Exercise details: Check every line below for the word "original" and copy the ones that have it.

# # # #

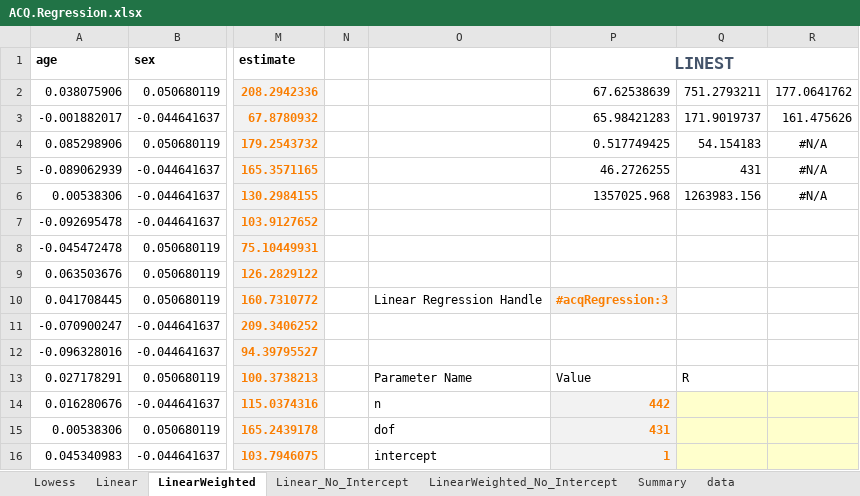
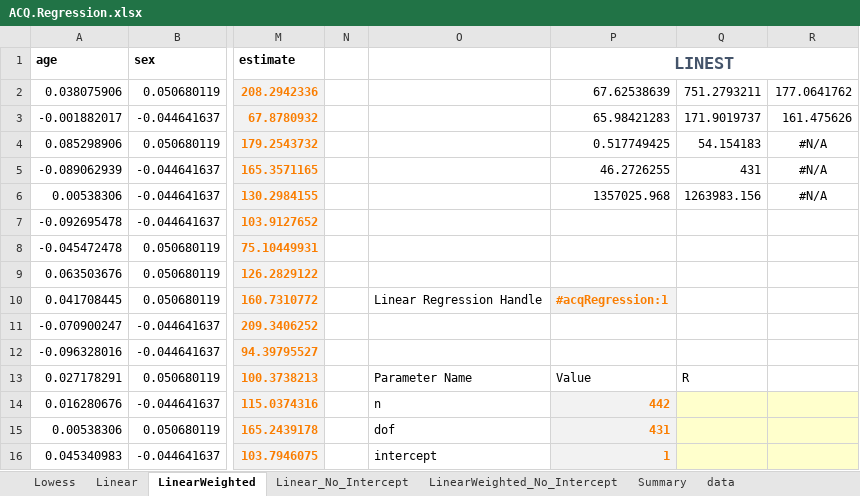
Before and after one commit to ratesquant/ACQ, an Excel workbook: ACQ.Excel/Examples/ACQ.Regression.xlsx, sheet LinearWeighted, drawn as a sheet; only a part is shown, gaps mark what is left out; values as stored, in another font and other column widths than the file's, no borders; charts and pictures not drawn; the diff names each change by its address in the sheet, - before the commit and + after, or states it on an @@ line.

```diff
--- a/ACQ.Excel/Examples/ACQ.Regression.xlsx (sheet LinearWeighted)
+++ b/ACQ.Excel/Examples/ACQ.Regression.xlsx (sheet LinearWeighted)
-P10: #acqRegression:3
+P10: #acqRegression:1
```
Also changed, not shown: sheet Summary, sheet Linear_No_Intercept, ACQ.Excel/Examples/ACQ.Options.xlsx, ACQ.Excel/Examples/ACQ.Stats.xlsx, 2 other files.
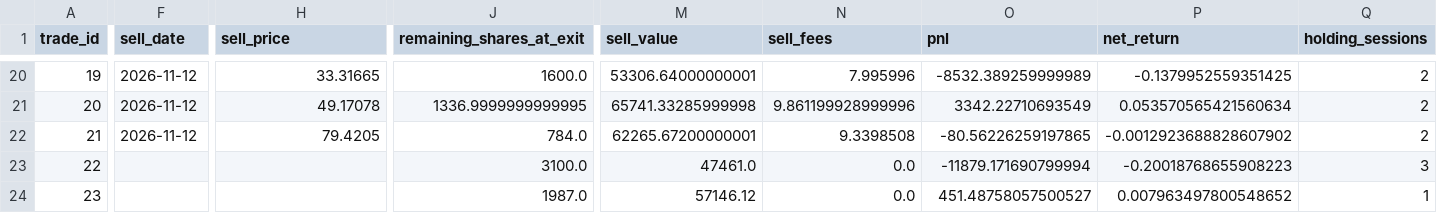
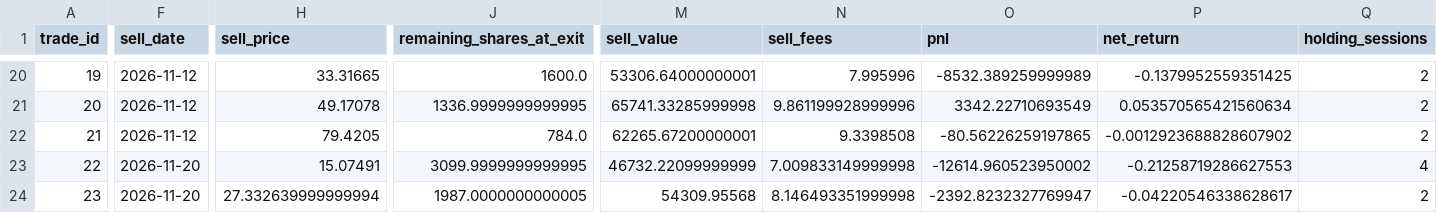
Before and after one commit to huvan9527-a11y/longhu, a CSV file: reports/original/trades.csv, drawn as a sheet; only a part is shown, gaps mark what is left out; the diff covers the shown part only; the diff names each change by its address in the sheet, - before the commit and + after, or states it on an @@ line.

```diff
--- a/reports/original/trades.csv
+++ b/reports/original/trades.csv
-F23:F24 (sell_date): (empty)
+F23:F24 (sell_date): 2026-11-20
-H23 (sell_price): (empty)
+H23 (sell_price): 15.07491
-J23 (remaining_shares_at_exit): 3100.0
+J23 (remaining_shares_at_exit): 3099.9999999999995
-M23 (sell_value): 47461.0
+M23 (sell_value): 46732.22099999999
-N23 (sell_fees): 0.0
+N23 (sell_fees): 7.009833149999998
-O23 (pnl): -11879.171690799994
+O23 (pnl): -12614.960523950002
-P23 (net_return): -0.20018768655908223
+P23 (net_return): -0.21258719286627553
-Q23 (holding_sessions): 3
+Q23 (holding_sessions): 4
-H24 (sell_price): (empty)
+H24 (sell_price): 27.332639999999994
-J24 (remaining_shares_at_exit): 1987.0
+J24 (remaining_shares_at_exit): 1987.0000000000005
-M24 (sell_value): 57146.12
+M24 (sell_value): 54309.95568
-N24 (sell_fees): 0.0
+N24 (sell_fees): 8.146493351999998
-O24 (pnl): 451.48758057500527
+O24 (pnl): -2392.8232327769947
-P24 (net_return): 0.007963497800548652
+P24 (net_return): -0.04220546338628617
-Q24 (holding_sessions): 1
+Q24 (holding_sessions): 2
```
Also changed, not shown: 6 edited cells elsewhere in this file, reports/original/equity.csv, reports/original/events.csv, 11 other files.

# # # #

Your solution:
Before and after one commit to huvan9527-a11y/longhu, a CSV file: reports/original/trades.csv, drawn as a sheet; only a part is shown, gaps mark what is left out; the diff covers the shown part only; the diff names each change by its address in the sheet, - before the commit and + after, or states it on an @@ line.
--- a/reports/original/trades.csv
+++ b/reports/original/trades.csv
Also changed, not shown: 6 edited cells elsewhere in this file, reports/original/equity.csv, reports/original/events.csv, 11 other files.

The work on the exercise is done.